_TASK GOAL_.
Using the lines below, work out the count of those that hold "response". Give the number only.

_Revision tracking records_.
# # # # #

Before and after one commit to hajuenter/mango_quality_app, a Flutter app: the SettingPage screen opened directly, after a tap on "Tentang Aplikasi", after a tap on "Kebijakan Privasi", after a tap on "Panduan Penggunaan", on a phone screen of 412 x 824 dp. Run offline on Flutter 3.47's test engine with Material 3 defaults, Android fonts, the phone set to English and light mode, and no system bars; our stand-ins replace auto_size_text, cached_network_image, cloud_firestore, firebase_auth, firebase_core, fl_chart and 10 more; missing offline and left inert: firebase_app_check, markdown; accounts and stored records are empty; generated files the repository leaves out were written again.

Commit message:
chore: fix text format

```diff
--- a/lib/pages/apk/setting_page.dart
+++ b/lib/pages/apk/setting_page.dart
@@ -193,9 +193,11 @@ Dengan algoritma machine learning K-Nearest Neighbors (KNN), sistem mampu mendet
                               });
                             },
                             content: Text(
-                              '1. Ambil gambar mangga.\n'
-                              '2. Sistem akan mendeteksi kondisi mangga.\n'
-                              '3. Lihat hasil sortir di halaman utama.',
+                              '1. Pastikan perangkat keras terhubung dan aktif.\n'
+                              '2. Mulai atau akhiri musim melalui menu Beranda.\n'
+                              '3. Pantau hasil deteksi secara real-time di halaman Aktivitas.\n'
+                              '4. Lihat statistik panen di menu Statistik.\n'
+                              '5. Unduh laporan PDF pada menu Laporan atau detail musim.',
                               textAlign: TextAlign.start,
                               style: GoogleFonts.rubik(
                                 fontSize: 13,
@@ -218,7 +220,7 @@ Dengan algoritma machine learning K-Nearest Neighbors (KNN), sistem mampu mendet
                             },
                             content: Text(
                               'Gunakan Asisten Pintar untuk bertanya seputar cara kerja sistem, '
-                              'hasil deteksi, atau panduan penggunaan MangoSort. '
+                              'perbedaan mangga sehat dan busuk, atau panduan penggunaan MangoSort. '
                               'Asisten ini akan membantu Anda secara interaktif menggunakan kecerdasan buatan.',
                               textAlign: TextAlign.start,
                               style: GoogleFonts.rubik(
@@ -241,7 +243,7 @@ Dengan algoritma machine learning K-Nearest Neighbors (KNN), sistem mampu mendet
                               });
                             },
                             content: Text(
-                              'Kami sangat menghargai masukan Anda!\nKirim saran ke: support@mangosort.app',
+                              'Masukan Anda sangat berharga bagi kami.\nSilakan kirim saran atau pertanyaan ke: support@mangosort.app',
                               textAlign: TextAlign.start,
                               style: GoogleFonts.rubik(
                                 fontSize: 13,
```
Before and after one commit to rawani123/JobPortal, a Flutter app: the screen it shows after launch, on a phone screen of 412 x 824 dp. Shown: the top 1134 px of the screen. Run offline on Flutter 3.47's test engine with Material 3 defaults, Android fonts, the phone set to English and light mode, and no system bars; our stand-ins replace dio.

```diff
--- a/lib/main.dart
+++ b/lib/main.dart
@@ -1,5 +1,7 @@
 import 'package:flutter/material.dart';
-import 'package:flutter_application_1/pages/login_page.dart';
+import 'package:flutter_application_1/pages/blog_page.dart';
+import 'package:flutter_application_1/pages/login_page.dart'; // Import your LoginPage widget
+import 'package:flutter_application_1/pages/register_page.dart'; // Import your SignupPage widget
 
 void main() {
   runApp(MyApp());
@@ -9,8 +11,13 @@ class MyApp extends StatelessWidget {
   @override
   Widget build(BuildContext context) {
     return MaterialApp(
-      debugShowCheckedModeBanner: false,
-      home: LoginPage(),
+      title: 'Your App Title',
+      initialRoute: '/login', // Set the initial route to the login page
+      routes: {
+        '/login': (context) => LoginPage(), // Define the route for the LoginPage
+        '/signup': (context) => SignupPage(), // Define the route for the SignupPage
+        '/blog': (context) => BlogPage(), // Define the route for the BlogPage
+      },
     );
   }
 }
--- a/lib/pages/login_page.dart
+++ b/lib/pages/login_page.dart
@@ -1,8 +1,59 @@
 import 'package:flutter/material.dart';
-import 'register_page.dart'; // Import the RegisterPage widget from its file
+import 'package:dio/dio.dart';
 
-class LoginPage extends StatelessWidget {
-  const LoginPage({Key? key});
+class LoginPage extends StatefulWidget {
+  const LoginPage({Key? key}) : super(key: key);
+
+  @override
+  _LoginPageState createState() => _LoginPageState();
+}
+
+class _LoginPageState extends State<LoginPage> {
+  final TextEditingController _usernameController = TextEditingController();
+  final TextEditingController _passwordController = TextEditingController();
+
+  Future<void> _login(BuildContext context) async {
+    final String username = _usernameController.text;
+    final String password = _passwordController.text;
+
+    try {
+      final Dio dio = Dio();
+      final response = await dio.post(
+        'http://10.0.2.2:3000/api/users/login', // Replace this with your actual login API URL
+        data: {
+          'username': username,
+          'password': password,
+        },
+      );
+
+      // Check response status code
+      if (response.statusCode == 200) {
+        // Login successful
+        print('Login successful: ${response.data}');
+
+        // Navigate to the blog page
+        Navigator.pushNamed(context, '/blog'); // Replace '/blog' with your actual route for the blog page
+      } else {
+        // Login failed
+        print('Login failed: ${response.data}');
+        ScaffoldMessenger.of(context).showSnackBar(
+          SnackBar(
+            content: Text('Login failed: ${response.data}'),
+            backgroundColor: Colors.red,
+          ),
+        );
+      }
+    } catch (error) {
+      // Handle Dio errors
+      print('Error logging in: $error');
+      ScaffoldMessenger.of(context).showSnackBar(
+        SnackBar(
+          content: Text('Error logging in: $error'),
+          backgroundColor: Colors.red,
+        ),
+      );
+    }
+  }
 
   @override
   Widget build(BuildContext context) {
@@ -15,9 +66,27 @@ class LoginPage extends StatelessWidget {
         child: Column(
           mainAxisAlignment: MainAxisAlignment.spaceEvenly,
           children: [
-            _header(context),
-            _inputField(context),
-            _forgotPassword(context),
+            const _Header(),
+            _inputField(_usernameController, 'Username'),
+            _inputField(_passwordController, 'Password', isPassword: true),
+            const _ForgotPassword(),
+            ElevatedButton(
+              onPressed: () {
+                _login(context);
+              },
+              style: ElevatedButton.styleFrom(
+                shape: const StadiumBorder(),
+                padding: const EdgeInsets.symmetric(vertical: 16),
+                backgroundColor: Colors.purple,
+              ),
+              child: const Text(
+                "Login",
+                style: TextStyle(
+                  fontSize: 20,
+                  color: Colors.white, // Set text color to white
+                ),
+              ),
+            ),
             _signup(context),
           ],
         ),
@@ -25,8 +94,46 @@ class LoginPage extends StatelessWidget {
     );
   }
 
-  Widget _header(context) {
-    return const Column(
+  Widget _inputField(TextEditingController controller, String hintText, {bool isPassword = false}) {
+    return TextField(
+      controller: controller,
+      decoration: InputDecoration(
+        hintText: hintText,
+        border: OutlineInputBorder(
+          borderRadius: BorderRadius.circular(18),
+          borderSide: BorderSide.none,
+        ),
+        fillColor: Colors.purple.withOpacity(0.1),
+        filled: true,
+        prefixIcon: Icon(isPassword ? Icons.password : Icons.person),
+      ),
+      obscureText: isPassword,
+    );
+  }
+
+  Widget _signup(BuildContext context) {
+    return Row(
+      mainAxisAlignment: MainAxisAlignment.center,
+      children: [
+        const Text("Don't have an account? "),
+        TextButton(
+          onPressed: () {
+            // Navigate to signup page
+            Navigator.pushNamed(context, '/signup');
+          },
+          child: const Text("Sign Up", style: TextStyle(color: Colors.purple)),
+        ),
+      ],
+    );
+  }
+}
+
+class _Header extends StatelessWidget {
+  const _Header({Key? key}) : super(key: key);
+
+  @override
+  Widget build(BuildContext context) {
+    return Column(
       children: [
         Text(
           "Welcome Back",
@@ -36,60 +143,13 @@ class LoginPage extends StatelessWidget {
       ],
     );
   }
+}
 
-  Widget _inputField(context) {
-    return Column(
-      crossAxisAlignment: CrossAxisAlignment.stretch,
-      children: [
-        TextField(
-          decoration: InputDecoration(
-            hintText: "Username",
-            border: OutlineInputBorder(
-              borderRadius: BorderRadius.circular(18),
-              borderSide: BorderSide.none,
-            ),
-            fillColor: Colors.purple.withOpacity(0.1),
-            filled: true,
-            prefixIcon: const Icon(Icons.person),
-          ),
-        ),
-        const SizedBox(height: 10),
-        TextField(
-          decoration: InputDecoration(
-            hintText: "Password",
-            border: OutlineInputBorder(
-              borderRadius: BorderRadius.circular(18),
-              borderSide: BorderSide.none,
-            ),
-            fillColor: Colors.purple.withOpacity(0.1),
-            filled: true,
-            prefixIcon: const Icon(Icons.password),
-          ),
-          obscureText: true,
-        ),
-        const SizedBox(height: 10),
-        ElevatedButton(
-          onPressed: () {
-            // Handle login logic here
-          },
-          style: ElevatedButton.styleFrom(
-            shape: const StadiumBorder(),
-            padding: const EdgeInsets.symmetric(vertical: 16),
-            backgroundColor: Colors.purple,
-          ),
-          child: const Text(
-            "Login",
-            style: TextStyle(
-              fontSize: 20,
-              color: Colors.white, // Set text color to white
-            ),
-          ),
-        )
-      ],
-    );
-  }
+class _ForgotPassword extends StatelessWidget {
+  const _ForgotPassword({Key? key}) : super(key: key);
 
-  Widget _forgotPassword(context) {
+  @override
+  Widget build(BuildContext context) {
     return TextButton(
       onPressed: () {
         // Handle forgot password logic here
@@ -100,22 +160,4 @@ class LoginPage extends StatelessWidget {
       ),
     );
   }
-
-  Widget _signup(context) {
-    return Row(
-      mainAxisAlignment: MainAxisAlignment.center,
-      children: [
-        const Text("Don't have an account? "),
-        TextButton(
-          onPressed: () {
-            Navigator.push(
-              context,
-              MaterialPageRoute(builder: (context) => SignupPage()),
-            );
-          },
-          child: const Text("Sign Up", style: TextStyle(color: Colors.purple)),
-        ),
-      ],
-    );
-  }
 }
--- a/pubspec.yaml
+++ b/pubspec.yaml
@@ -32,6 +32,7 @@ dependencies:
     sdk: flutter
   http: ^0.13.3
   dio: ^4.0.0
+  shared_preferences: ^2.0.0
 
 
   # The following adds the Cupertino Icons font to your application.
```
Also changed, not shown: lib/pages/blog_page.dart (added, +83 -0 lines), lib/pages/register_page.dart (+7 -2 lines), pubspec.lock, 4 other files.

# # # # #

_RESULT OF THIS TASK_.
6